South Africa icon Shaun Pollock has been inducted into the ICC Hall of Fame, recognising one of the finest all-round careers cricket has seen. We reflect on the South African’s extraordinary achievements.
Among cricket’s most complete players of the modern age, Shaun Pollock came from a famous lineage but forged a distinct legacy of his own by consistently excelling in every facet of the game.
Representing his nation at the highest level for close to 13 years, Pollock played 411 international matches, scoring plenty of runs and taking a mountain of wickets.
With unerring accuracy, pace and guile, Pollock collected 421 Test, 393 ODI and 15 T20I wickets to go alongside more than 7000 runs in international cricket.
A HUMBLE MAN WITH NOT SO HUMBLE ROOTS
When a player whose father was a former captain of the team and uncle was one of the greatest batters ever produced by the country makes their international debut, whispers of favouritism normally follow. That was not the case for Shaun Pollock, the son of Peter and nephew of Graeme, who left selectors no choice but to pick him.
By the time he was called upon as a 22-year-old he already had 78 first-class wickets to his name at an average close to 21. The signs of what he was capable of with the bat had just started to come to fruition as well.
Selected to play against England in 1995, he took 16 wickets across five Tests at an average of 23.56 and scored 133 runs at 26.60. In his fifth Test, he claimed the first of 16-career five-wicket hauls, taking 5/32 in England’s second innings to set up a series-sealing 10-wicket win.
He made his ODI debut that same summer against England and made his presence felt immediately. First, making an unbeaten 66 from 66 batting at No.7, then taking 4/34 to bowl England out six runs short of victory.
POLLOCK’S GOLDEN YEARS WITH THE BALL
It was in 1998 that Pollock the superstar really arrived.

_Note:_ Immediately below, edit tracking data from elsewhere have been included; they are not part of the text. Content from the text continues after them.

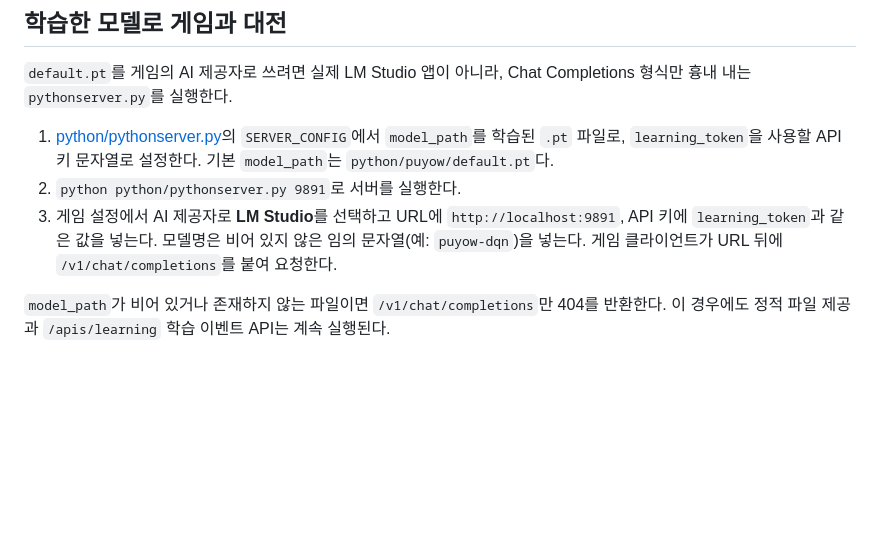
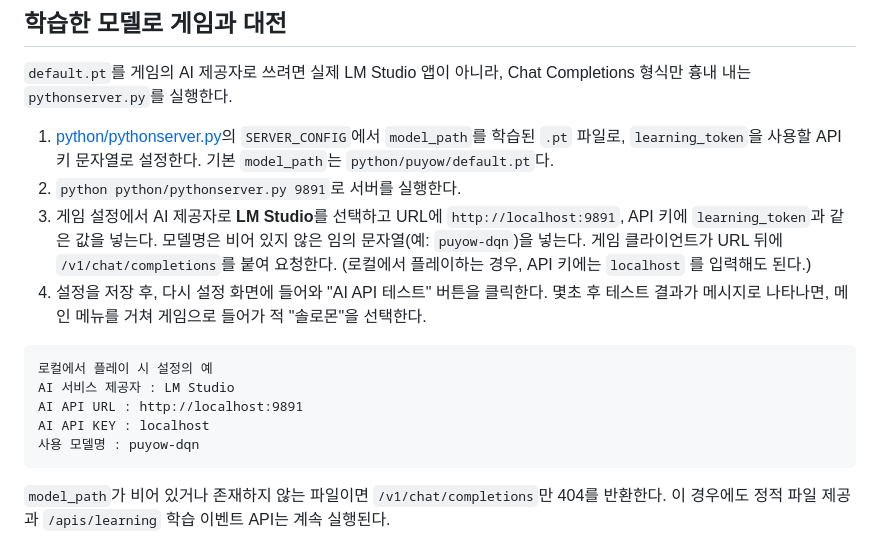
Before and after one commit to HJOW/puyow, a Markdown page: docs/MachineLearning.md, the part around the change. Drawn GitHub-style; blank space fills up the shorter version.

Commit message:
머신러닝 관련사항 문서 수정

````diff
--- a/docs/MachineLearning.md
+++ b/docs/MachineLearning.md
@@ -216,6 +216,16 @@ const state = window.PuyoW.getGameState();
 1. [python/pythonserver.py](../python/pythonserver.py)의 `SERVER_CONFIG`에서 `model_path`를 학습된 `.pt` 파일로, `learning_token`을 사용할 API 키 문자열로 설정한다. 기본 `model_path`는 `python/puyow/default.pt`다.
 2. `python python/pythonserver.py 9891`로 서버를 실행한다.
 3. 게임 설정에서 AI 제공자로 **LM Studio**를 선택하고 URL에 `http://localhost:9891`, API 키에 `learning_token`과 같은 값을 넣는다. 모델명은 비어 있지 않은 임의 문자열(예: `puyow-dqn`)을 넣는다. 게임 클라이언트가 URL 뒤에 `/v1/chat/completions`를 붙여 요청한다.
+(로컬에서 플레이하는 경우, API 키에는 `localhost` 를 입력해도 된다.)
+4. 설정을 저장 후, 다시 설정 화면에 들어와 "AI API 테스트" 버튼을 클릭한다. 몇초 후 테스트 결과가 메시지로 나타나면, 메인 메뉴를 거쳐 게임으로 들어가 적 "솔로몬"을 선택한다.
+
+```
+로컬에서 플레이 시 설정의 예
+AI 서비스 제공자 : LM Studio
+AI API URL : http://localhost:9891
+AI API KEY : localhost
+사용 모델명 : puyow-dqn
+```
 
 `model_path`가 비어 있거나 존재하지 않는 파일이면 `/v1/chat/completions`만 404를 반환한다. 이 경우에도 정적 파일 제공과 `/apis/learning` 학습 이벤트 API는 계속 실행된다.
 
````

While there had been signs of how special a player he was, that potential manifested through the late ‘90s.
In 1998, he collected 69 Test wickets at an average of 20.44. Only compatriot Allan Donald (80 wickets at 19.63) took more wickets that year as the duo formed cricket’s most devastating fast-bowling pair of the time. The years that followed were Pollock’s best as a bowler.
Between 1998 and 2003, he took 274 wickets at 20.22 across 64 Test matches, with 14 of his 16 career five-wicket hauls coming in this time. Only Sri Lanka’s Muttiah Muralitharan (350) took more Test wickets in this period, with Australia’s Glenn McGrath (266 at 20.66) third.

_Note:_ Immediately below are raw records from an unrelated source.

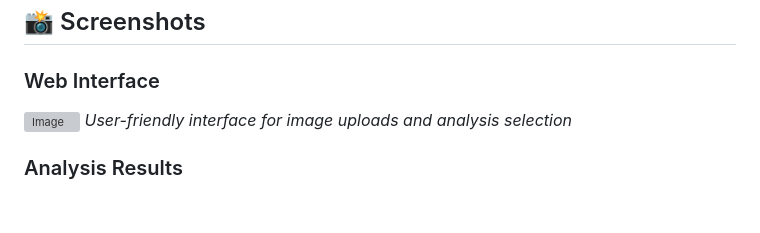
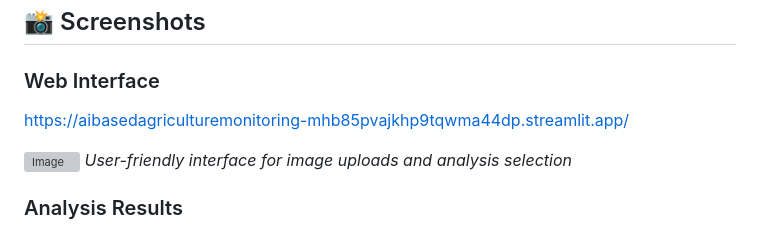
Before and after one commit to PrinceVerma04/AI-Based-Crop-Monitoring-, a Markdown page: README.md, the part around the change. Rendered like a GitHub page; blank space fills up the shorter version; grey boxes are pictures that could not be loaded.

```diff
--- a/README.md
+++ b/README.md
@@ -22,6 +22,8 @@ The **AgriTech AI Analyzer** is a comprehensive Flask-based web application desi
 ## 📸 Screenshots
 
 ### Web Interface
+https://aibasedagriculturemonitoring-mhb85pvajkhp9tqwma44dp.streamlit.app/
+
 ![Image](https://github.com/user-attachments/assets/3121beee-cc29-4f05-8cdc-a1419ca83a5c)
 *User-friendly interface for image uploads and analysis selection*
 
```
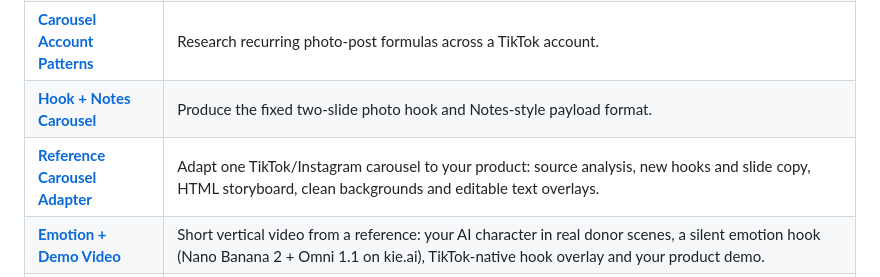
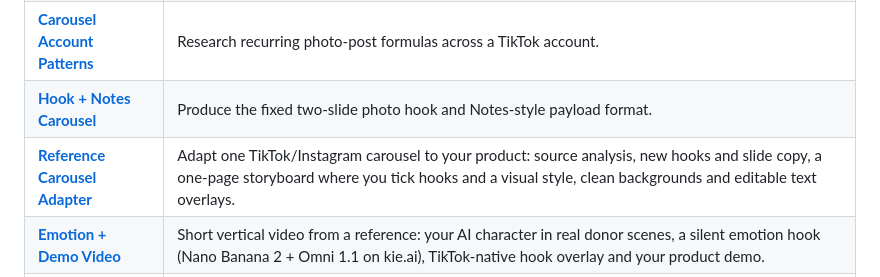
Before and after one commit to maxxyart/viral-tiktok-skills, a Markdown page: README.md, the part around the change. Rendered like a GitHub page.

```diff
--- a/README.md
+++ b/README.md
@@ -10,7 +10,7 @@ Research **Instagram and TikTok posts** with ScrapeCreators, turn observed hooks
 | **[Carousel Account Finder (Viral Camp)](skills/carousel-account-finder/SKILL.md)** | TikTok accounts that grow on carousels in your niche: keywords drafted from your research or CLAUDE.md and approved by you, Top search and feed screening, super carousels and repeated winning formulas, verbatim slide OCR and niche fit by sub-agents, one HTML page with an account per screen. |
 | **[Carousel Account Patterns](skills/carousel-account-patterns/SKILL.md)** | Research recurring photo-post formulas across a TikTok account. |
 | **[Hook + Notes Carousel](skills/hook-notes-carousel/SKILL.md)** | Produce the fixed two-slide photo hook and Notes-style payload format. |
-| **[Reference Carousel Adapter](skills/reference-carousel-adapter/SKILL.md)** | Adapt one TikTok/Instagram carousel to your product: source analysis, new hooks and slide copy, HTML storyboard, clean backgrounds and editable text overlays. |
+| **[Reference Carousel Adapter](skills/reference-carousel-adapter/SKILL.md)** | Adapt one TikTok/Instagram carousel to your product: source analysis, new hooks and slide copy, a one-page storyboard where you tick hooks and a visual style, clean backgrounds and editable text overlays. |
 | **[Emotion + Demo Video](skills/emotion-demo-video/SKILL.md)** | Short vertical video from a reference: your AI character in real donor scenes, a silent emotion hook (Nano Banana 2 + Omni 1.1 on kie.ai), TikTok-native hook overlay and your product demo. |
 | **[Reference Reel Clone](skills/reference-reel-clone/SKILL.md)** | One-to-one clone of a talking-creator reel with your AI avatar: storyboard, Nano Banana Pro first frame, Omni 1.1 clips with native voice and lip-sync, cloned voice only for faceless voice-over, motion graphics rendered as code, side-by-side check. |
 | **[Facebook Ads Short Analysis (Viral Camp)](skills/facebook-ads-short-analysis/SKILL.md)** | All active ads of an advertiser from Facebook Ad Library via ScrapeCreators: catalog CSV, impression-ranked CSV, formats, landings (App Store / Google Play / web funnels), countries, days live, launch velocity and repeated text. No model calls. |
```
Also changed, not shown: skills/reference-carousel-adapter/SKILL.md (+12 -4 lines), 1 other file.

It was the same story in ODIs, with Pollock (226 at 22.82) sandwiched between Muralitharan (236 at 19.08) and McGrath (195 at 19.59).
He finished his career with 421 Test wickets at 23.11 and 393 ODI wickets at 24.50.
He sits 12th for Test wickets taken, behind only Dale Steyn for South Africans, and sixth in ODIs.
POLLOCK THE BATTER ARRIVES
In the same period that Pollock enjoyed his best years with the ball, so too did he the bat.
There had been hints of what the South African was capable of through the ‘90s – he averaged in excess of 30 in three of his first five calendar years as a Test cricketer – and in 2001 he went to the next level, scoring 573 runs at an average of 52.09. That same year he took 55 Test wickets at 21.38.
An aggressive batter when the mood struck him, Pollock notched his first Test century in his second match that year, smashing 111 off 106 against Sri Lanka at Centurion. Three months later he notched his second and final Test century – a more patient 106* off 195 against West Indies at Bridgetown.
That year was no flash in the pan. In 2002 he made 231 runs at 77, finishing unbeaten on 99 against Sri Lanka at Centurion, and in 2003 he made 452 at 50.22. He averaged 26.2 and 20.97 with the ball in those respective years.
He would have to wait a few more years for his first and only ODI ton.
SUPREME IN ODI CRICKET
With his unerring lines and lengths, Pollock was a brilliant ODI bowler.
Across 303 matches, he collected 393 wickets at 24.5, while leaking just 3.67 runs per over. When he hung up the boots in 2008, he was the format’s fourth greatest ever wicket-taker, behind Waqar Younis (393 at 24.50), Muttiah Muralitharan (455 at 22.68) and Wasim Akram (502). He still sits sixth on that list.
An aggressive stoke maker, Pollock made 3519 runs at 26.5 in ODIs scoring at a brisk strike rate of 86.69.
Having notched an unbeaten 66 in his first ODI, Pollock hit another 10 half-centuries before making his first ODI ton 11 years after his debut. Batting at No.7, he blitzed 130 off 110 for an Africa XI against an Asia XI in 2007. It was the highest score by an ODI No.7 at the time, but he only held onto the record for four days as MS Dhoni made 139* two matches later in the same series.
The next year he bowed out of the game with a legacy that shines brighter than most the game has seen. In short: 7386 runs, three centuries, 30 fifties, 829 wickets and 21 five-wicket hauls.